Preservation in your community
Melissa Archibald, Jeff Guyton
Owner Jeff Guyton speaks regarding his plans for the old place:
The most frequently asked question about the cabin Jeff is asked is "what are you going to do with it?" and the answer is there are no plans to do anything other than keep it open for the Bedford community and public at large. Even if he were to live in the house in retirement it would remain a place where scouts could go to help, volunteers could hold fund-raisers for the cabin or for other causes, public officials could hold campaign events, and neighbors could come to visit and walk through. He is very moved by the participation of good people to raise Victory gardens, plant flowers, raise funds for small projects, and generally bring community life to a once-threatened site. He restored the cabin because it was the right thing to do and he is very grateful for those who have organized for the cabin, donated materials and time, worked on building projects, and in many ways, joined his cause. If some day he is forced to sell the cabin to help send his daughter to college, he would be most willing to sell to the community in order to preserve its public function. He has spent thousands of hours and a good portion of his personal savings on the cabin because he loves it and the community that it has drawn together. That was always his dream.

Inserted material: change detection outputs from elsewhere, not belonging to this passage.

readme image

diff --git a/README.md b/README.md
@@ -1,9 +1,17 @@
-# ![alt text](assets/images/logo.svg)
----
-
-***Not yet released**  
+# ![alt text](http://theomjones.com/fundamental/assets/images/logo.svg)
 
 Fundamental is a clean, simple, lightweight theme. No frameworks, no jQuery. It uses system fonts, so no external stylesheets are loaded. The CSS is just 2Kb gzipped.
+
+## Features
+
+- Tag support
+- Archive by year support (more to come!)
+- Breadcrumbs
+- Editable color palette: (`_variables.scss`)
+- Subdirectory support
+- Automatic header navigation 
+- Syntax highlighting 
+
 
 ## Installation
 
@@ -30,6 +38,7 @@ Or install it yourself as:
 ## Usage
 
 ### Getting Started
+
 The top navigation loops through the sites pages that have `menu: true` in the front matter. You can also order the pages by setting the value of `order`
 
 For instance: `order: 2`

Hi My name is Melissa Archibald and over ten years ago, I lived across the street from this old house. Every time I looked out the window I was intrigued by the old home. A friend of mine Trudy Urbani told me it was the Ina Duley Ogdon house so I began to research. I was able to locate Ina Duley Ogdon's family members Joseph Gardner and Barry Ogdon who provided a wealth of information as well as photos. Some of this information was used to write the history of Ina which Trudy Urbani wrote.
I was convinced that the house had to be saved so I asked the owner if I could start working on the property. I started in the yard by removing years of over growth to reveal a log cabin. In later years I was asked to buy the old house but it never worked out. During the time I was trying to buy the place I was able to clean up the inside of the cabin as well. I wanted to remove anything that could help deteriorate the home further. I ended up buying another historic home but I could not let this one be forgotten.

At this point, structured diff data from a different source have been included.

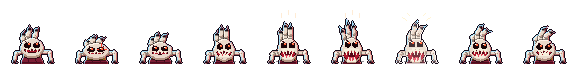
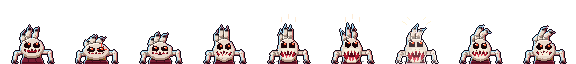
art: puppet_reach_up reach_height_px 40 (catch-frame claw tips at y 23, frame 5 peak 41px)

diff --git a/docs/DESIGN.md b/docs/DESIGN.md
@@ -32,7 +32,7 @@ Style: Dead Cells / fancy modern SNES — full-color creepy, flashlight as brigh
 | puppet_startle | art/characters/puppet_startle.png | 64² | 7f @14fps, pivot [32, 63]: hero startle: anticipation, flash+smear impact, scream mouth ~½ face height with red inner mouth + big teeth readable at 1×, red glint; hold frame 6 |
 | puppet_chase | art/characters/puppet_chase.png | 64² | 8f @14fps loop, pivot [32, 63]: enraged **scuttle** — fingers walk like legs on the floor (alternating pairs, feet on y≈62), forward lean + body bob on contacts 0/4, scream mouth snaps on 4 |
 | puppet_chase_float | art/characters/puppet_chase_float.png | 64² | 8f @14fps loop, pivot [32, 63]: previous floating snap loop, kept for the stage 4–5 float tier |
-| puppet_reach_up | art/characters/puppet_reach_up.png | 64² | 9f @10fps (0.9 s), no loop, pivot [32, 63], **`hit_frame = 6`**, **`reach_height_px = 44`**: walker under a boy perched on 1–2 tile furniture. 0–5 windup telegraph (look up, crouch + red eye glint on 1, coil, stand on thumb + pinky with three fingers stretching straight up, speed dashes on 4–5, max stretch on 5), 6 snap grab = catch frame, 7 clench, 8 settle. Claws carry a 1px light rim on 4–7 for unlit readability over the boy. Claw tips on the catch frame sit 44 px above the pivot (frame y 19): 12 px over a 2-tile (32 px) furniture top, 4 px short of a 3-tile (48 px) top. Code: apply the catch on `hit_frame` (0.60 s in at 10fps, the ~0.6 s reach), so a hop-off during 0–5 escapes. Template: red dotted row = reach line, green dotted row = 2-tile top, catch frame boxed red |
+| puppet_reach_up | art/characters/puppet_reach_up.png | 64² | 9f @10fps (0.9 s), no loop, pivot [32, 63], **`hit_frame = 6`**, **`reach_height_px = 40`**: walker under a boy perched on 1–2 tile furniture. 0–5 windup telegraph (look up, crouch + red eye glint on 1, coil, stand on thumb + pinky with three fingers stretching straight up, speed dashes on 4–5, max stretch on 5), 6 snap grab = catch frame, 7 clench, 8 settle. Claws carry a 1px light rim on 4–7 for unlit readability over the boy. Claw tips on the catch frame sit 40 px above the pivot (frame y 23; peak 41 px on frame 5): 8 px over a 2-tile (32 px) furniture top, 8 px short of a 3-tile (48 px) top. Code: apply the catch on `hit_frame` (0.60 s in at 10fps, the ~0.6 s reach), so a hop-off during 0–5 escapes. Template: red dotted row = reach line, green dotted row = 2-tile top, catch frame boxed red |
 | vfx_creak | art/props/vfx_creak.png | 32x16 | 5f @12fps, no loop, pivot [16, 15]: dust puff + three squiggly creak lines rising, play at the furniture top when the boy steps on (any furniture); free after the last frame |
 | vase_idle | art/props/vase_idle.png | 32² | still, pivot [16, 31]: standing |
 | vase_thrown | art/props/vase_thrown.png | 32² | 4f @16fps loop, pivot [16, 16]: spin, centre pivot |
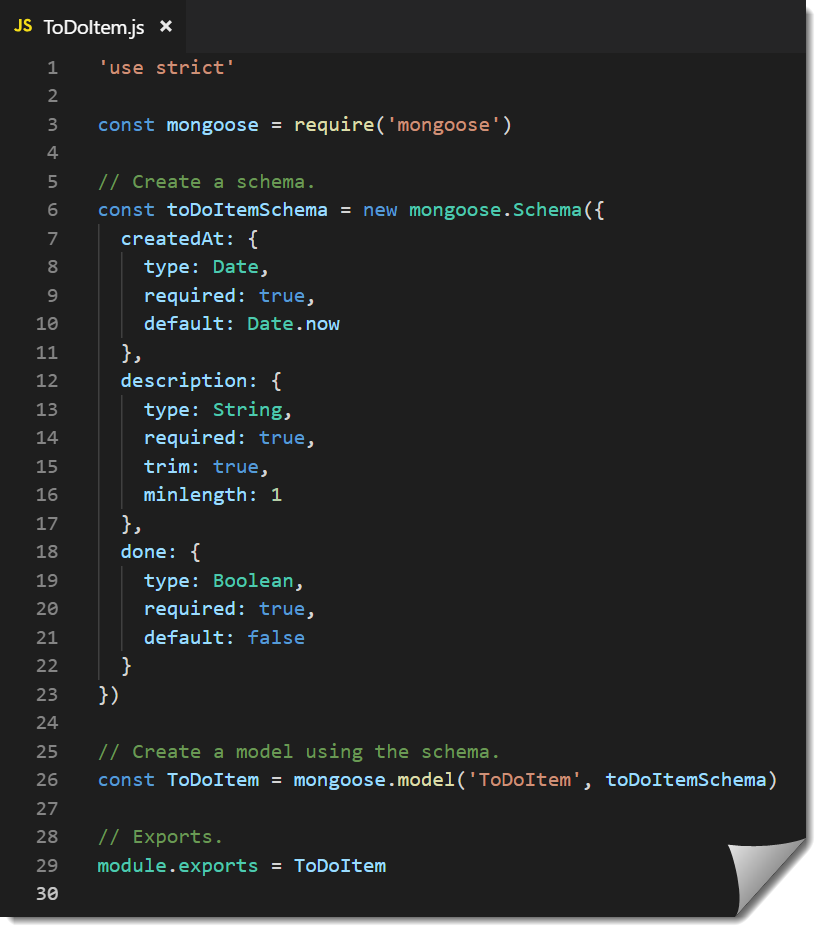
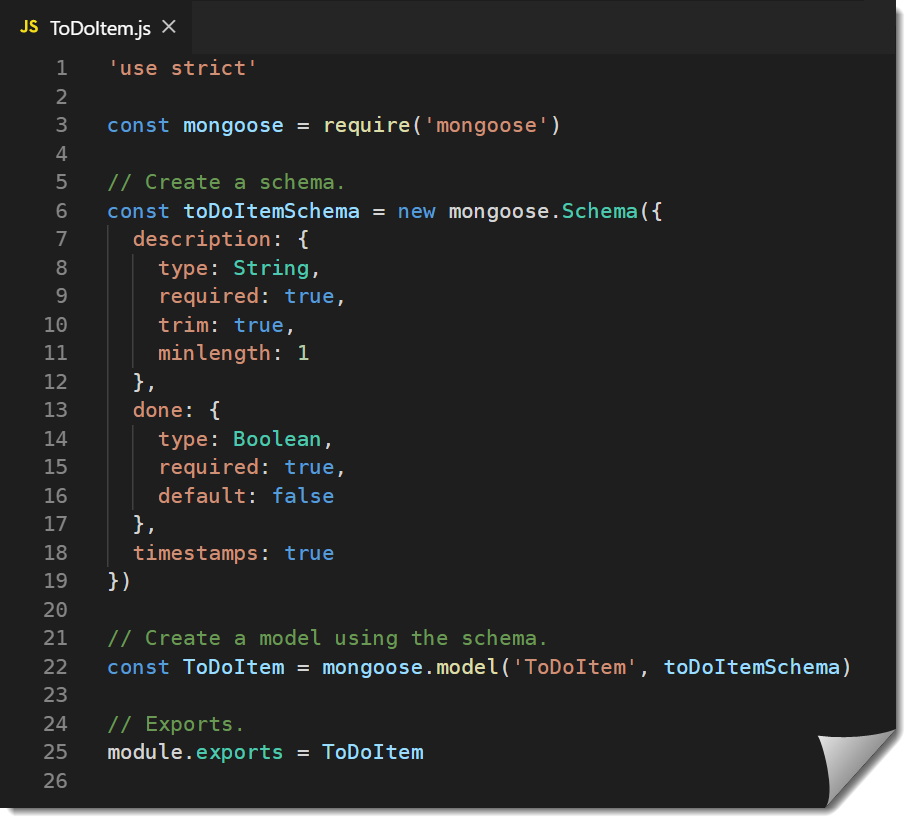
Updating before fall 2019

diff --git a/lectures/03/index.html b/lectures/03/index.html
@@ -55,6 +55,11 @@
         text-indent: -1em;
         margin: 0 0 .5em 0;
     }
+
+    img.fix {
+      max-height: unset;
+    }
+
   </style>
 </head>
 
@@ -163,7 +168,7 @@
                 - Oracle, SQL Server, MySQL, MariaDB, PostgreSQL
                 - MongoDB
               - Cloud persistence?
-                - mLab.com (Database-as-a-Service), AWS, Azure, Google Cloud
+                - mongodb.com (DaaS, Data-as-a-Service), AWS, Azure, Google Cloud
           </script>
         </section>
 
@@ -171,7 +176,7 @@
           <h3>We will use a database!</h3>
           <div class="twocolumn">
             <div style="min-height: 600px">
-              <img src="./images/js-full-stack.png" />
+              <img src="./images/js-full-stack.png"  class="fix"/>
             </div>
             <div style="font-size: 80%">
               <ul>
@@ -198,7 +203,7 @@
             - NoSQL Databases types (non-relational database)
               - Document databases
                 - Organizes data into documents.
-                - MongoDB
+                - MongoDB, Firebase
               - Graph database
               - Key-value database
           </script>
@@ -213,7 +218,7 @@
           <h3>MongoDB ecosystem</h3>
           <div class="twocolumn">
             <div style="min-height: 600px">
-              <img src="./images/mongodb-mlab-mongoose.png" />
+              <img src="./images/mongodb-atlas-mongoose.png" class="fix" />
             </div>
             <div style="font-size: 80%">
               <ul>
@@ -228,10 +233,10 @@
                     <li>The document model is simple to learn and use.</li>
                   </ul>
                 </li>
-                <li>mLab
+                <li>MongoDB Atlas
                   <ul>
-                    <li>A cloud database service that hosts MongoDB databases.</li>
-                    <li>Easy to get started at <a href="https://docs.mlab.com/">https://docs.mlab.com/</a>.</li>
+                    <li>MongoDB Atlas is a cloud database service.</li>
+                    <li>Easy to get started at <a href="https://www.mongodb.com/cloud/atlas">https://www.mongodb.com/cloud/atlas</a>.</li>
                   </ul>
                 </li>
                 <li>Mongoose
@@ -251,13 +256,13 @@
         <section>
           <h3>Create a MongoDB database</h3>
           <div class="twocolumn">
-            <div style="min-width: 500px">
-              <img src="./images/mlab-db.png" />
+            <div style="min-width: 400px">
+              <img src="./images/getting-started-mongodb-atlas.png" class="fix" />
             </div>
             <div style="font-size: 80%">
               <ul>
-                <li>By following the first two steps in the <a href="https://docs.mlab.com/">Quick-Start Guide to mLab</a> it's easy to create a new MongoDB database.</li>
-                <li>For safety reasons it's strongly recommended to create a database user whose credentials you can use when connecting to the database, <a href="https://docs.mlab.com/connecting/#users">https://docs.mlab.com/connecting/#users</a>.</li>
+                <li>By starting out with <a href="https://docs.atlas.mongodb.com/getting-started/">Getting Started with MongoDB Atlas</a> it should easy to create a new MongoDB database.</li>
+                <li>For safety reasons be sure to follow <a href="https://docs.atlas.mongodb.com/getting-started/">Create a MongoDB User for Your Cluster</a>!</li>
               </ul>
             </div>
           </div>
@@ -267,14 +272,14 @@
           <h3>Managing the Mongoose connection</h3>
           <div class="twocolumn">
             <div style="min-height: 600px">
-              <img src="./images/mongoose.js.png" />
+              <img src="./images/mongoose.js.png" class="fix" />
             </div>
             <div style="font-size: 80%">
               <ul>
                 <li>You connect to MongoDB with the <code>mongoose.connect()</code> method.
                   <ul>
-                    <li>The connection string, enforcing access control, can be found at mLab.
-                      <ul><li><code>mongodb://&lt;dbuser&gt;:&lt;dbpassword&gt;@ds223605.mlab.com:23605/dbname</code></li></ul>
+                    <li>The connection string, enforcing access control, can be found at the DaaS provider.
+                      <ul><li><code>mongodb+srv://&lt;dbuser&gt;:&lt;password&gt;@&lt;cluster&gt;.mongodb.net/test?retryWrites=true&w=majority</code></li></ul>
                     </li>
                     <li>Returns a <code>Promise</code>.</li>
                   </ul>
@@ -321,7 +326,7 @@
           <h3>Converting a schema into a model</h3>
           <div class="twocolumn">
             <div style="min-height: 600px">
-              <img src="./images/todoitem.js.png" />
+              <img src="./images/todoitem.js.png" class="fix" />
             </div>
             <div style="font-size: 80%">
               <ul>

diff --git a/lectures/03/demo/models/ToDoItem.js b/lectures/03/demo/models/ToDoItem.js
@@ -1,21 +1,9 @@
-/**
- * Mongoose model ToDoItem.
- *
- * @author Mats Loock
- * @version 1.0.0
- */
-
 'use strict'
 
 const mongoose = require('mongoose')
 
 // Create a schema.
 const toDoItemSchema = new mongoose.Schema({
-  createdAt: {
-    type: Date,
-    required: true,
-    default: Date.now
-  },
   description: {
     type: String,
     required: true,
@@ -26,7 +14,8 @@ const toDoItemSchema = new mongoose.Schema({
     type: Boolean,
     required: true,
     default: false
-  }
+  },
+  timestamps: true
 })
 
 // Create a model using the schema.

I started a website and an email group of people interested in saving the cabin. I started a petition online to save the cabin and Trudy Urbani started a paper petition and together we collected a good amount of signatures. We also went before the local Township board for our cause. Trudy pleaded our case as I was by her side.
In May of 2009 I included the cabin in the "This Place Matters" campaign through the National Trust. I contacted the Michigan Preservation office and was able to develop a good relationship with Deb Odette who offered many ideas on how we may be able to save the old place. At this time I was also friends with the owners son and offered to take potential buyers through the home when needed. My husband would secure the place when ever we found vandals had broken in.
I joined the local Historical Society so that we could potentially increase membership in order to gain more support for saving the old house but the local Historical Society voted twice to not be involved with the project. That did not stop me and I kept trying to draw the attention to the public. I ended up having cancer in 2007 and spent a good amount of time further researching Ina and created a video about her life. It is not professional but it did tell the story. I ended up with a Michigan Minute Man Award for that.
Trudy and myself did a number of newspaper stories as well as media stories to get the word out.
A few years back the owners contacted me and said if I could move the cabin section of the house I could have it and the remainder would be torn down. That was bad news that turned into good news. I sent out a message via my email group and Jeff Guyton called me right away and said he would buy the home to prevent it from being torn down. Jeff lived in New York so I told him that I along with Trudy would continue to help him restore the old home in any way that we could. Jeff bought the house and saved it. We continue to do fund raisers and have gained many volunteers. The home has had many repairs and is no longer at risk of being torn down.
We continue to gain public interest and raise funds for further restoration. I was lucky enough to be contacted by John Duley who is Ina Duley Ogdons nephew and he along with his daughter came for a visit. John talked about his time at the cabin so many years ago when his Aunt Ina lived there. John also brought a friend who spoke of what "Brighten The Corner" meant to him.
The petitions, publicity, tours and volunteers have kept the home in the public eye and droves of people in the community can continue to enjoy this historic property. I continue to be a leader in this process however we could not do this without Jeff Guyton and the many volunteers.
Some of our faithful volunteers.